And, mermaid-like, awhile they bore her up;
Which time she chanted snatches of old tunes,
As one incapable of 26 her own distress,
Or like a creature native and indued 27        192
Unto that element. But long it could not be
Till that her garments, heavy with their drink,
Pull’d the poor wretch from her melodious lay
To muddy death.        196
  Laer.        Alas, then, is she drown’d?
  Queen.  Drown’d, drown’d.
  Laer.  Too much of water hast thou, poor Ophelia,
And therefore I forbid my tears. But yet        200
It is our trick. Nature her custom holds,
Let shame say what it will; when these are gone,
The woman will be out. Adieu, my lord;
I have a speech of fire that fain would blaze,        204
But that this folly douts 28 it.  Exit.
  King.        Let’s follow, Gertrude.
How much I had to do to calm his rage!
Now fear I this will give it start again,        208
Therefore let’s follow.  Exeunt.
 
Note 1. Closely joined. [back]
Note 2. Multitude. [back]
Note 3. Fetters. [back]
Note 4. Refusing to proceed. [back]
Note 5. Free the plot from blame. [back]
Note 6. Instrument, means. [back]
Note 7. Rank. [back]
Note 8. Incorporated. [back]
Note 9. Imagination. [back]
Note 10. Ornament. [back]
Note 11. Fencers. [back]
Note 12. Proved instances. [back]
Note 13. Excess. [back]
Note 14. Sighing was supposed to draw blood from the heart, and so shorten life. [back]
Note 15. Protect, as in a sanctuary. [back]
Note 16. Unblunted. [back]
Note 17. Treacherous thrust. [back]
Note 18. Quack doctor. [back]
Note 19. Poultice. [back]
Note 20. Herbs. [back]
Note 21. Be blighted in trial. [back]
Note 22. Occasion. [back]
Note 23. Thrust. [back]
Note 24. Orchis. [back]
Note 25. Free-spoken. [back]
Note 26. Insensible of. [back]
Note 27. Fitted to. [back]
Note 28. Extinguishes. [back]
 

CONTENTS · BOOK CONTENTS · BIBLIOGRAPHIC RECORD · DRAMATIS PERSONÆ
  PREVIOUS NEXT  
 
Loading

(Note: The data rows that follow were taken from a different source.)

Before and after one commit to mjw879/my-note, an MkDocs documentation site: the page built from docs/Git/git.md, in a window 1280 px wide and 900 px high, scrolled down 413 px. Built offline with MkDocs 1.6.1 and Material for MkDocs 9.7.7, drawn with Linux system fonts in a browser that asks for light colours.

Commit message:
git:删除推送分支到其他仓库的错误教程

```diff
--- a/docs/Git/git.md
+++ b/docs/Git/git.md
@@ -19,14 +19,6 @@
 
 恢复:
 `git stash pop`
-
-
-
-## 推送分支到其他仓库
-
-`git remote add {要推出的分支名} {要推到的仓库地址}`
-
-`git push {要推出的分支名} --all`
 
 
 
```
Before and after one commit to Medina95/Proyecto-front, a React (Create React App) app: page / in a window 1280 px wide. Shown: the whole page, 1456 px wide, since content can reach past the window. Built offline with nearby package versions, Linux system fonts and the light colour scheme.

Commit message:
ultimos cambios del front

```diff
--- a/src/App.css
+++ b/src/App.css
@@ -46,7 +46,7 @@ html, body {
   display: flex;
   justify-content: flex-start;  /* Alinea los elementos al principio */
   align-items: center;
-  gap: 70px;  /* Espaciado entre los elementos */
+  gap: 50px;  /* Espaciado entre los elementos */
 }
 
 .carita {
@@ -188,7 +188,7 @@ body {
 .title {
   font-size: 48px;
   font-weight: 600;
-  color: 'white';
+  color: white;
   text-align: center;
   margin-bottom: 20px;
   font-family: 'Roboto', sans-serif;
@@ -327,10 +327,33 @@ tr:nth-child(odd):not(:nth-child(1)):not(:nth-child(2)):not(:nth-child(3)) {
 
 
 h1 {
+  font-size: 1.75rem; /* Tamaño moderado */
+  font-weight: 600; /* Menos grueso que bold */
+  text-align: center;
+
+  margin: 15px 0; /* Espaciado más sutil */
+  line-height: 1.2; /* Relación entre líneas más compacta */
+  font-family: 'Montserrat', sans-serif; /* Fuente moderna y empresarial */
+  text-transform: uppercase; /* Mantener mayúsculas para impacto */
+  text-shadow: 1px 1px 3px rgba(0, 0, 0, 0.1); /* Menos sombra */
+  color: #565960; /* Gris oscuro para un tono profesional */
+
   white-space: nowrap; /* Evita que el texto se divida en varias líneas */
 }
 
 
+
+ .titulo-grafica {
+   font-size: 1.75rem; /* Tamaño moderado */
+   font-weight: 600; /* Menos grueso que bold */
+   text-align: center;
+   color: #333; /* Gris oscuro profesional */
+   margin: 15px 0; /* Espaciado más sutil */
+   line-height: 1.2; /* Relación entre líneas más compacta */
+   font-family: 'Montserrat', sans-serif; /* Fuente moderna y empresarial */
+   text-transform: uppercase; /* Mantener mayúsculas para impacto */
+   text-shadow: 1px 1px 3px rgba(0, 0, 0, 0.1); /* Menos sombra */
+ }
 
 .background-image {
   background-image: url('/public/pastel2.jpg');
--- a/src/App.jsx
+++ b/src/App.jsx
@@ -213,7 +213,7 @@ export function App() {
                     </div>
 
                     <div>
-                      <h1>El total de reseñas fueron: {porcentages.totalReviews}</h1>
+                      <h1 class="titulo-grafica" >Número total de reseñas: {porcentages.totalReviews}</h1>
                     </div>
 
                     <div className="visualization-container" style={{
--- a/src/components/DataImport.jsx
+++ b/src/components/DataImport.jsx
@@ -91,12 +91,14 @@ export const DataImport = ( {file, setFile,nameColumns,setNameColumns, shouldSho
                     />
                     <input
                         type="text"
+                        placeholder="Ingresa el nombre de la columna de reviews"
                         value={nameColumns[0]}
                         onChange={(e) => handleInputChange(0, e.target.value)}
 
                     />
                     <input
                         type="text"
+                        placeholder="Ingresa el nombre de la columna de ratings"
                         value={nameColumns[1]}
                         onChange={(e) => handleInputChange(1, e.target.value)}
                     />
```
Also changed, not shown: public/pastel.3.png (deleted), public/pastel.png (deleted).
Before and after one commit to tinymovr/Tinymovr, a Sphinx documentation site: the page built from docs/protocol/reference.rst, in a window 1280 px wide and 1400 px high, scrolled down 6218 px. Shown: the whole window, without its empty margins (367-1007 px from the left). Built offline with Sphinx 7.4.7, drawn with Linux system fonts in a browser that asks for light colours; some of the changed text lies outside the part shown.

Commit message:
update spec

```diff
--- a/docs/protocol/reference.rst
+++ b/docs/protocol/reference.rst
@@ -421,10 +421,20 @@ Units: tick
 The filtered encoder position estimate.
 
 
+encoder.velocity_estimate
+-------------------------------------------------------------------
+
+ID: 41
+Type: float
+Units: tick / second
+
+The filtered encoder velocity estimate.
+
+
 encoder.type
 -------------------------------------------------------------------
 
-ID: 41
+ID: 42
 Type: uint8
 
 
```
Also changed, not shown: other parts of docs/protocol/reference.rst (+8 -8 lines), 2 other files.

Click here to shop the Bartleby Bookstore.

Shakespeare · Bible · Strunk · Anatomy · Nonfiction · Quotations · Reference · Fiction · Poetry
© 1993–2014 Bartleby.com · [Top 150] · Subjects · Titles · Authors